WHAT YOU SHOULD DO ▸ Without including any pictures, reproduce the full listing exactly.

#### RECORD EXTRACTS ####

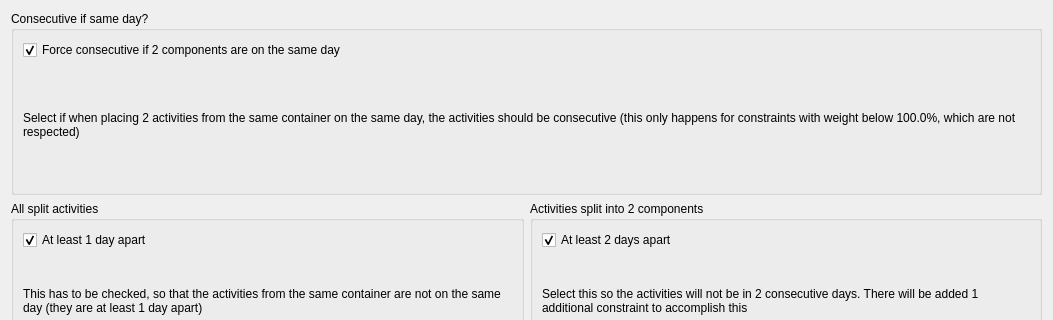
Old version of the form fet/src/interface/spreadmindaysconstraintsfivedaysform_template.ui in the repository vonmecheln/fet; both pictures show x 0 to 1053 and y 0 to 320 of the 1053 by 615 pixel window.
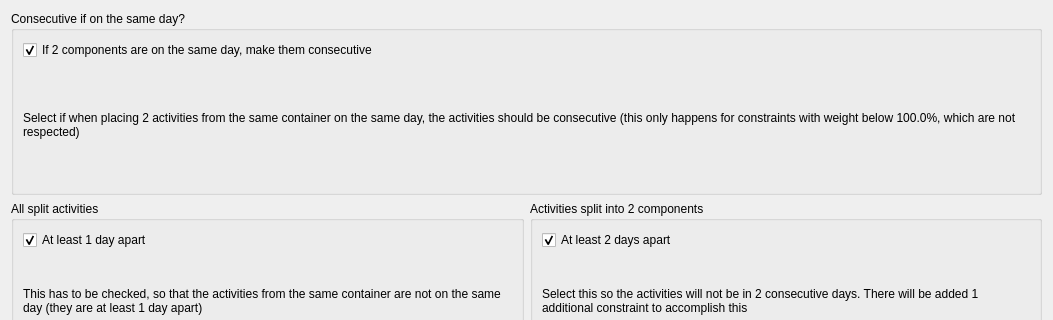
New version of the form.

The edit to the form file:
```diff
--- a/fet/src/interface/spreadmindaysconstraintsfivedaysform_template.ui
+++ b/fet/src/interface/spreadmindaysconstraintsfivedaysform_template.ui
@@ -17,13 +17,13 @@
    <item row="0" column="0" colspan="4">
     <widget class="QGroupBox" name="groupBox_5">
      <property name="title">
-      <string>Consecutive if same day?</string>
+      <string>Consecutive if on the same day?</string>
      </property>
      <layout class="QGridLayout" name="gridLayout_2">
       <item row="0" column="0">
        <widget class="QCheckBox" name="consecutiveIfSameDayCheckBox">
         <property name="text">
-         <string>Force consecutive if 2 components are on the same day</string>
+         <string>If 2 components are on the same day, make them consecutive</string>
         </property>
         <property name="checked">
          <bool>true</bool>
```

####

WRITTEN REPLY ▸
Old version of the form fet/src/interface/spreadmindaysconstraintsfivedaysform_template.ui in the repository vonmecheln/fet; both pictures show x 0 to 1053 and y 0 to 320 of the 1053 by 615 pixel window.
New version of the form.

The edit to the form file:
```diff
--- a/fet/src/interface/spreadmindaysconstraintsfivedaysform_template.ui
+++ b/fet/src/interface/spreadmindaysconstraintsfivedaysform_template.ui
@@ -17,13 +17,13 @@
    <item row="0" column="0" colspan="4">
     <widget class="QGroupBox" name="groupBox_5">
      <property name="title">
-      <string>Consecutive if same day?</string>
+      <string>Consecutive if on the same day?</string>
      </property>
      <layout class="QGridLayout" name="gridLayout_2">
       <item row="0" column="0">
        <widget class="QCheckBox" name="consecutiveIfSameDayCheckBox">
         <property name="text">
-         <string>Force consecutive if 2 components are on the same day</string>
+         <string>If 2 components are on the same day, make them consecutive</string>
         </property>
         <property name="checked">
          <bool>true</bool>
```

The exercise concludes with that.